Instructions to follow »
With all pictures excluded, restate the records that follow exactly as written.

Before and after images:
##########
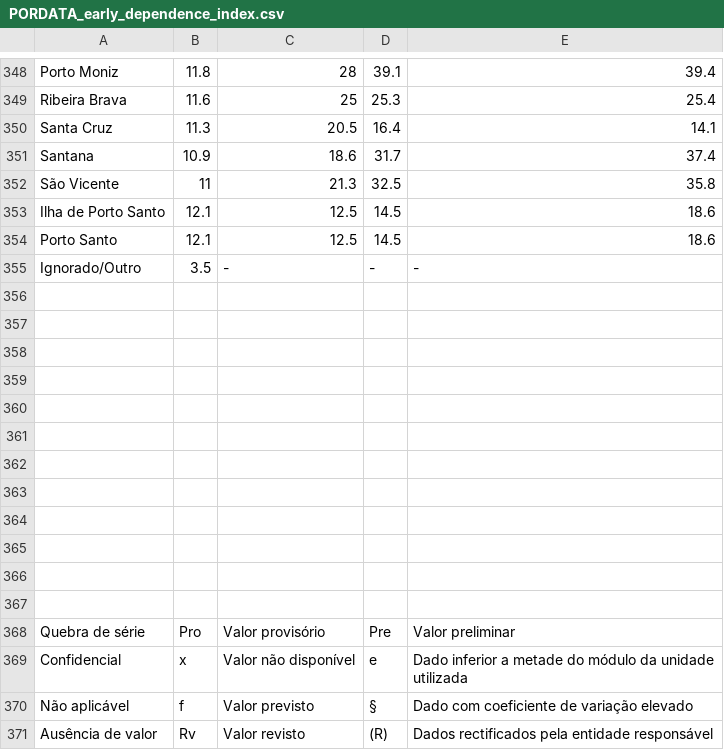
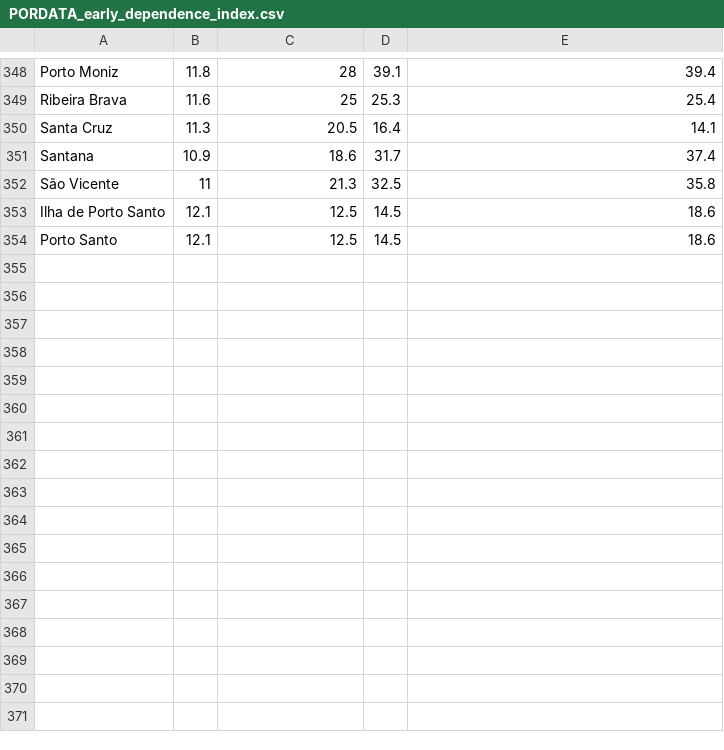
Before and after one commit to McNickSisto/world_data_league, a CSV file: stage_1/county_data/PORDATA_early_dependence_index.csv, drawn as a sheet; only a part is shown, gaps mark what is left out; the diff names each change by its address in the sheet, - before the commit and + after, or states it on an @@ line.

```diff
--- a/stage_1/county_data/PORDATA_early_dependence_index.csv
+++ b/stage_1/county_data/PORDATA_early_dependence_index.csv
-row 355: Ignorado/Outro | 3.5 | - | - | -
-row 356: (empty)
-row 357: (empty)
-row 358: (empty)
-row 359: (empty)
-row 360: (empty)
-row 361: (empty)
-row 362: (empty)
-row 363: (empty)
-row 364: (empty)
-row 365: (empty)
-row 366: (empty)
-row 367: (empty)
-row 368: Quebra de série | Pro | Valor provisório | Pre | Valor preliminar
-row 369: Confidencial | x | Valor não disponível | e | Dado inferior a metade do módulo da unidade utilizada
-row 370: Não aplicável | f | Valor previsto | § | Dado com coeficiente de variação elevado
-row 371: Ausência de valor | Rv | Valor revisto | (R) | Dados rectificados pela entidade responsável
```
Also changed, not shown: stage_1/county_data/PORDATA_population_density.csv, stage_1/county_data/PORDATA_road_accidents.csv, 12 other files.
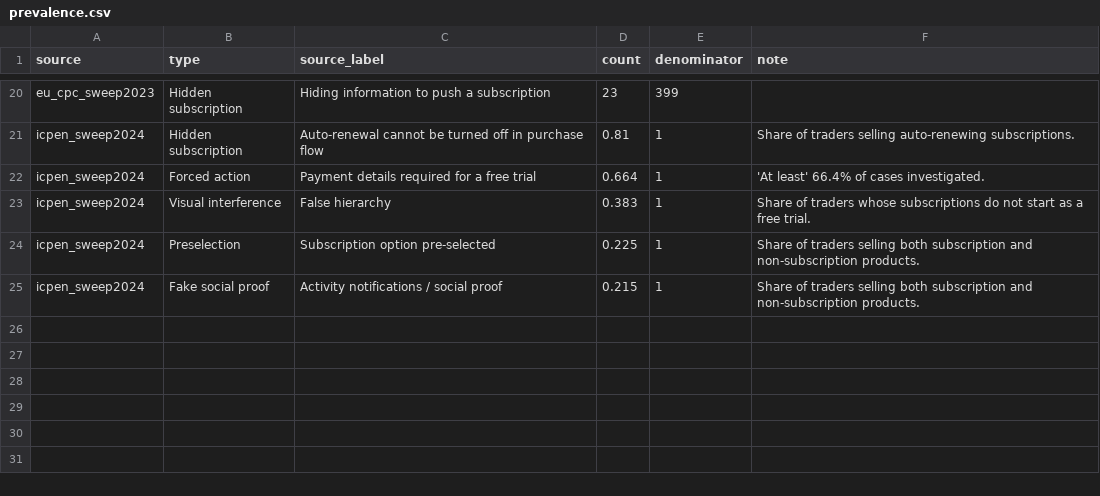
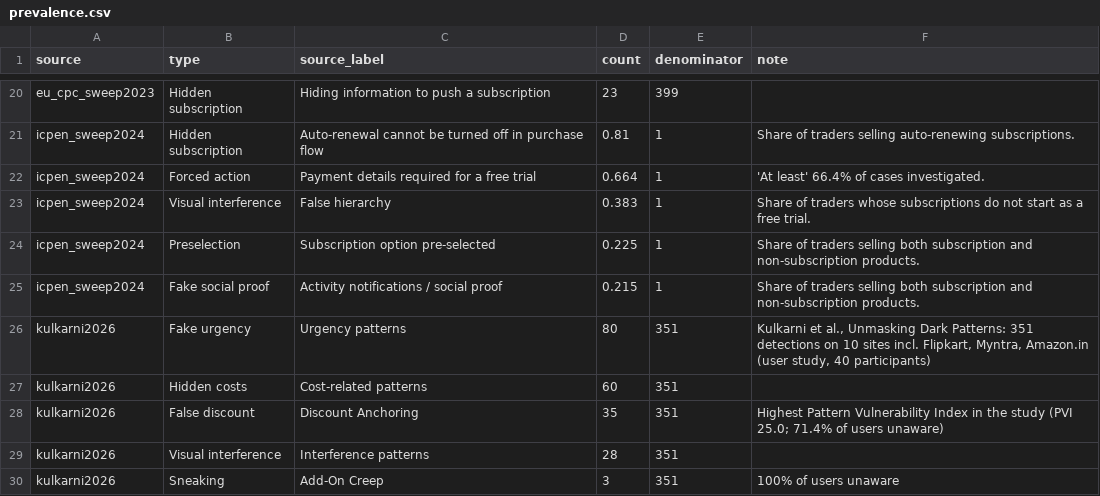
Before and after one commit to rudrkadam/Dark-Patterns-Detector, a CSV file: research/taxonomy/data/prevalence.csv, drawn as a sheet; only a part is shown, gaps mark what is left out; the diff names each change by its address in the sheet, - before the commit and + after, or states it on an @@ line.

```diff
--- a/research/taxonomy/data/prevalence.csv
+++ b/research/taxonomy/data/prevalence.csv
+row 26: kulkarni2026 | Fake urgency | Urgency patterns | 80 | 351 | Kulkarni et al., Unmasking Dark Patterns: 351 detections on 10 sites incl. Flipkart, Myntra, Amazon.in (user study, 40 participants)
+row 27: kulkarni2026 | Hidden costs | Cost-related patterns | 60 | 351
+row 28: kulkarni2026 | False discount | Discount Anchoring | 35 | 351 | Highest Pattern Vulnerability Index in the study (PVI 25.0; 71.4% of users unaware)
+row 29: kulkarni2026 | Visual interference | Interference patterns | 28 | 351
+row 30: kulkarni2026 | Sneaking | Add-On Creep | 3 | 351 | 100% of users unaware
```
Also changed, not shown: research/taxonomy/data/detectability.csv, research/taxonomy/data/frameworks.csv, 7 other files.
##########
Response area »
Before and after one commit to McNickSisto/world_data_league, a CSV file: stage_1/county_data/PORDATA_early_dependence_index.csv, drawn as a sheet; only a part is shown, gaps mark what is left out; the diff names each change by its address in the sheet, - before the commit and + after, or states it on an @@ line.

```diff
--- a/stage_1/county_data/PORDATA_early_dependence_index.csv
+++ b/stage_1/county_data/PORDATA_early_dependence_index.csv
-row 355: Ignorado/Outro | 3.5 | - | - | -
-row 356: (empty)
-row 357: (empty)
-row 358: (empty)
-row 359: (empty)
-row 360: (empty)
-row 361: (empty)
-row 362: (empty)
-row 363: (empty)
-row 364: (empty)
-row 365: (empty)
-row 366: (empty)
-row 367: (empty)
-row 368: Quebra de série | Pro | Valor provisório | Pre | Valor preliminar
-row 369: Confidencial | x | Valor não disponível | e | Dado inferior a metade do módulo da unidade utilizada
-row 370: Não aplicável | f | Valor previsto | § | Dado com coeficiente de variação elevado
-row 371: Ausência de valor | Rv | Valor revisto | (R) | Dados rectificados pela entidade responsável
```
Also changed, not shown: stage_1/county_data/PORDATA_population_density.csv, stage_1/county_data/PORDATA_road_accidents.csv, 12 other files.
Before and after one commit to rudrkadam/Dark-Patterns-Detector, a CSV file: research/taxonomy/data/prevalence.csv, drawn as a sheet; only a part is shown, gaps mark what is left out; the diff names each change by its address in the sheet, - before the commit and + after, or states it on an @@ line.

```diff
--- a/research/taxonomy/data/prevalence.csv
+++ b/research/taxonomy/data/prevalence.csv
+row 26: kulkarni2026 | Fake urgency | Urgency patterns | 80 | 351 | Kulkarni et al., Unmasking Dark Patterns: 351 detections on 10 sites incl. Flipkart, Myntra, Amazon.in (user study, 40 participants)
+row 27: kulkarni2026 | Hidden costs | Cost-related patterns | 60 | 351
+row 28: kulkarni2026 | False discount | Discount Anchoring | 35 | 351 | Highest Pattern Vulnerability Index in the study (PVI 25.0; 71.4% of users unaware)
+row 29: kulkarni2026 | Visual interference | Interference patterns | 28 | 351
+row 30: kulkarni2026 | Sneaking | Add-On Creep | 3 | 351 | 100% of users unaware
```
Also changed, not shown: research/taxonomy/data/detectability.csv, research/taxonomy/data/frameworks.csv, 7 other files.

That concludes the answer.